Looking for Phase change material

  • Thread starter martinl
  • Start date
  • #1
3
0

Main Question or Discussion Point

Hi All,

I'm working on a project that requires a flexible membrane be heated and cooled about 2000 times.

During the cooling process, I require the material give off heat for as long a period of time as possible. I figure a phase change material will have the highest heat capacity and give off its latent heat, over an extended period of time, while cooling at it's melting point.

So, I'm looking for a phase change material that I can imbed in a thin layer of silicon rubber to form the heat sink part of my membrane.

I considered magnesium nitrate hexahydrate (melting point 87 C), but fear that it is too toxic and flammable. The final membrane will be handled extensively and twisted and bent many times over its lifetime.

Could someone please give me some more suggestions of what else to try?
As many as possible (I may want to mix them to even out the heat transfer over the temp range)

Thanks a lot.
 

Answers and Replies

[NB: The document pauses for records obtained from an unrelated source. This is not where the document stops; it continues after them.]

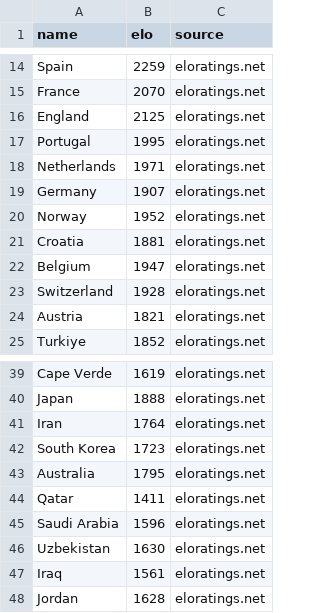
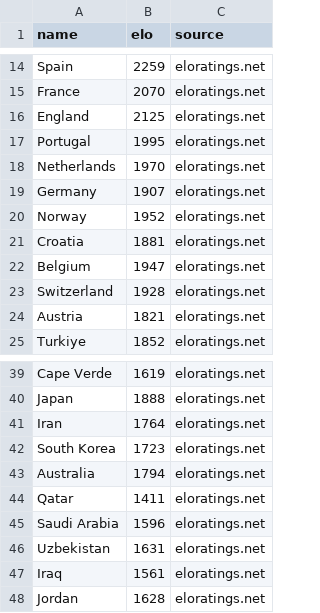
Before and after one commit to nukellogg/DK_PersonalSite, a CSV file: data/elo.csv, drawn as a sheet; only a part is shown, gaps mark what is left out.

```diff
--- a/data/elo.csv
+++ b/data/elo.csv
@@ -17,3 +17,3 @@ England,2125,eloratings.net
 Portugal,1995,eloratings.net
-Netherlands,1971,eloratings.net
+Netherlands,1970,eloratings.net
 Germany,1907,eloratings.net
@@ -42,6 +42,6 @@ Iran,1764,eloratings.net
 South Korea,1723,eloratings.net
-Australia,1795,eloratings.net
+Australia,1794,eloratings.net
 Qatar,1411,eloratings.net
 Saudi Arabia,1596,eloratings.net
-Uzbekistan,1630,eloratings.net
+Uzbekistan,1631,eloratings.net
 Iraq,1561,eloratings.net
```
Also changed, not shown: 2 other files.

  • #2
chemisttree
Science Advisor
Homework Helper
Gold Member
3,303
308
Try the various esters of palmitic acid. Find some that are liquid at slightly higher than room temperature. Some other compounds you might consider are, in a general class, saturated fatty acid methyl or ethyl esters, cholesteryl esters, rigid rod aromatic esters.
 
Last edited:

Related Threads on Looking for Phase change material

  • Last Post
Replies
2
Views
872
Replies
7
Views
976
  • Last Post
Replies
0
Views
1K
  • Last Post
Replies
6
Views
8K
Replies
1
Views
1K
  • Last Post
Replies
2
Views
2K
Replies
12
Views
2K
Replies
3
Views
747
Replies
2
Views
2K
Top